=== PROBLEM DESCRIPTION ===
Set down the data below word for word, and leave the images aside.

[Change listing data]
^^^^^^^^

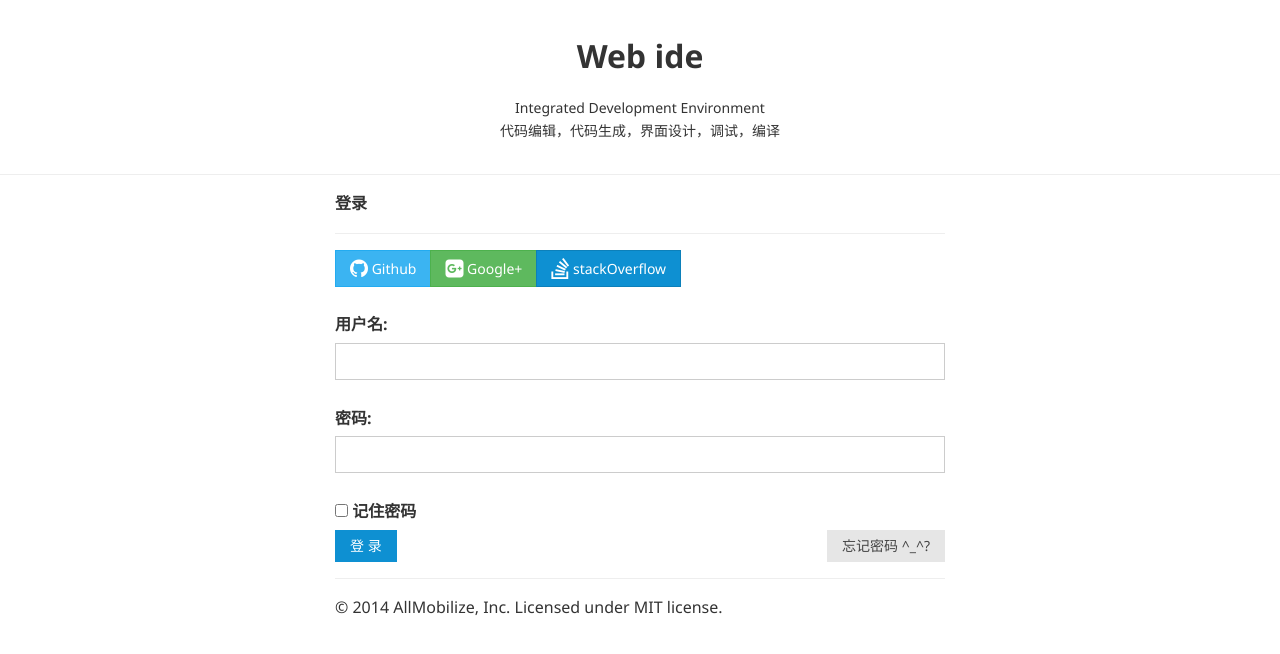
Repository: maorinn/jmao
Page: Project_module/WebContent/login.html
An editor plug-in stored every save of this project. The page is shown before and after the next save, followed by the edit.
The browser window is 1280 px wide. The pictures show the whole page.

Above is the page before, as saved 2019-05-16 07:03:56.

### Project_module/WebContent/login.html
<!DOCTYPE html>
<html>
<head lang="en">
  <meta charset="UTF-8">
  <title>Login Page | Amaze UI Example</title>
  <meta http-equiv="X-UA-Compatible" content="IE=edge">
  <meta name="viewport" content="width=device-width, initial-scale=1">
  <meta name="format-detection" content="telephone=no">
  <meta name="renderer" content="webkit">
  <meta http-equiv="Cache-Control" content="no-siteapp" />
  <link rel="alternate icon" type="image/png" href="assets/i/favicon.png">
  <link rel="stylesheet" href="assets/css/amazeui.min.css"/>
  <style>
    .header {
      text-align: center;
    }
    .header h1 {
      font-size: 200%;
      color: #333;
      margin-top: 30px;
    }
    .header p {
      font-size: 14px;
    }
  </style>
</head>
<body>
<div class="header">
  <div class="am-g">
    <h1>Web ide</h1>
    <p>Integrated Development Environment<br/>代码编辑，代码生成，界面设计，调试，编译</p>
  </div>
  <hr />
</div>
<div class="am-g">
  <div class="am-u-lg-6 am-u-md-8 am-u-sm-centered">
    <h3>登录</h3>
    <hr>
    <div class="am-btn-group">
      <a href="#" class="am-btn am-btn-secondary am-btn-sm"><i class="am-icon-github am-icon-sm"></i> Github</a>
      <a href="#" class="am-btn am-btn-success am-btn-sm"><i class="am-icon-google-plus-square am-icon-sm"></i> Google+</a>
      <a href="#" class="am-btn am-btn-primary am-btn-sm"><i class="am-icon-stack-overflow am-icon-sm"></i> stackOverflow</a>
    </div>
    <br>
    <br>

    <form method="post" class="am-form" action="login">
      <label for="email">用户名:</label>
      <input type="email" name="email"  value="">
      <br>
      <label for="password">密码:</label>
      <input type="password" name="password" id="password" value="">
      <br>
      <label for="remember-me">
        <input id="remember-me" type="checkbox">
        记住密码
      </label>
      <br />
      <div class="am-cf">
        <input type="submit" name="" value="登 录" class="am-btn am-btn-primary am-btn-sm am-fl">
        <input type="submit" name="" value="忘记密码 ^_^? " class="am-btn am-btn-default am-btn-sm am-fr">
      </div>
    </form>
    <hr>
    <p>© 2014 AllMobilize, Inc. Licensed under MIT license.</p>
  </div>
</div>
</body>
</html>

Loaded but not shown: Project_module/WebContent/assets/css/amazeui.min.css (library)

After the next save:
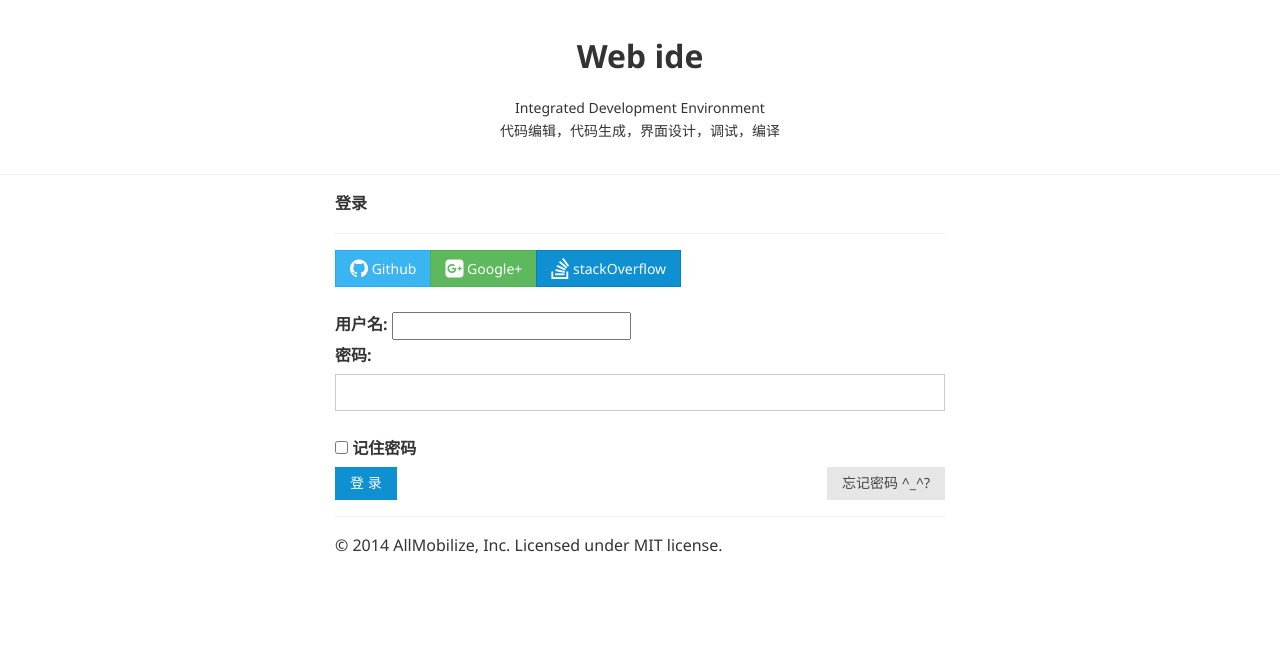
Saved 83 s later.
--- a/Project_module/WebContent/login.html
+++ b/Project_module/WebContent/login.html
@@ -46,7 +46,7 @@
 
     <form method="post" class="am-form" action="login">
       <label for="email">用户名:</label>
-      <input type="email" name="email"  value="">
+      <input name="email"  value="">
       <br>
       <label for="password">密码:</label>
       <input type="password" name="password" id="password" value="">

^^^^^^^^

=== RESPONSE TO THIS EXERCISE ===
Repository: maorinn/jmao
Page: Project_module/WebContent/login.html
An editor plug-in stored every save of this project. The page is shown before and after the next save, followed by the edit.
The browser window is 1280 px wide. The pictures show the whole page.

Above is the page before, as saved 2019-05-16 07:03:56.

### Project_module/WebContent/login.html
<!DOCTYPE html>
<html>
<head lang="en">
  <meta charset="UTF-8">
  <title>Login Page | Amaze UI Example</title>
  <meta http-equiv="X-UA-Compatible" content="IE=edge">
  <meta name="viewport" content="width=device-width, initial-scale=1">
  <meta name="format-detection" content="telephone=no">
  <meta name="renderer" content="webkit">
  <meta http-equiv="Cache-Control" content="no-siteapp" />
  <link rel="alternate icon" type="image/png" href="assets/i/favicon.png">
  <link rel="stylesheet" href="assets/css/amazeui.min.css"/>
  <style>
    .header {
      text-align: center;
    }
    .header h1 {
      font-size: 200%;
      color: #333;
      margin-top: 30px;
    }
    .header p {
      font-size: 14px;
    }
  </style>
</head>
<body>
<div class="header">
  <div class="am-g">
    <h1>Web ide</h1>
    <p>Integrated Development Environment<br/>代码编辑，代码生成，界面设计，调试，编译</p>
  </div>
  <hr />
</div>
<div class="am-g">
  <div class="am-u-lg-6 am-u-md-8 am-u-sm-centered">
    <h3>登录</h3>
    <hr>
    <div class="am-btn-group">
      <a href="#" class="am-btn am-btn-secondary am-btn-sm"><i class="am-icon-github am-icon-sm"></i> Github</a>
      <a href="#" class="am-btn am-btn-success am-btn-sm"><i class="am-icon-google-plus-square am-icon-sm"></i> Google+</a>
      <a href="#" class="am-btn am-btn-primary am-btn-sm"><i class="am-icon-stack-overflow am-icon-sm"></i> stackOverflow</a>
    </div>
    <br>
    <br>

    <form method="post" class="am-form" action="login">
      <label for="email">用户名:</label>
      <input type="email" name="email"  value="">
      <br>
      <label for="password">密码:</label>
      <input type="password" name="password" id="password" value="">
      <br>
      <label for="remember-me">
        <input id="remember-me" type="checkbox">
        记住密码
      </label>
      <br />
      <div class="am-cf">
        <input type="submit" name="" value="登 录" class="am-btn am-btn-primary am-btn-sm am-fl">
        <input type="submit" name="" value="忘记密码 ^_^? " class="am-btn am-btn-default am-btn-sm am-fr">
      </div>
    </form>
    <hr>
    <p>© 2014 AllMobilize, Inc. Licensed under MIT license.</p>
  </div>
</div>
</body>
</html>

Loaded but not shown: Project_module/WebContent/assets/css/amazeui.min.css (library)

After the next save:
Saved 83 s later.
--- a/Project_module/WebContent/login.html
+++ b/Project_module/WebContent/login.html
@@ -46,7 +46,7 @@
 
     <form method="post" class="am-form" action="login">
       <label for="email">用户名:</label>
-      <input type="email" name="email"  value="">
+      <input name="email"  value="">
       <br>
       <label for="password">密码:</label>
       <input type="password" name="password" id="password" value="">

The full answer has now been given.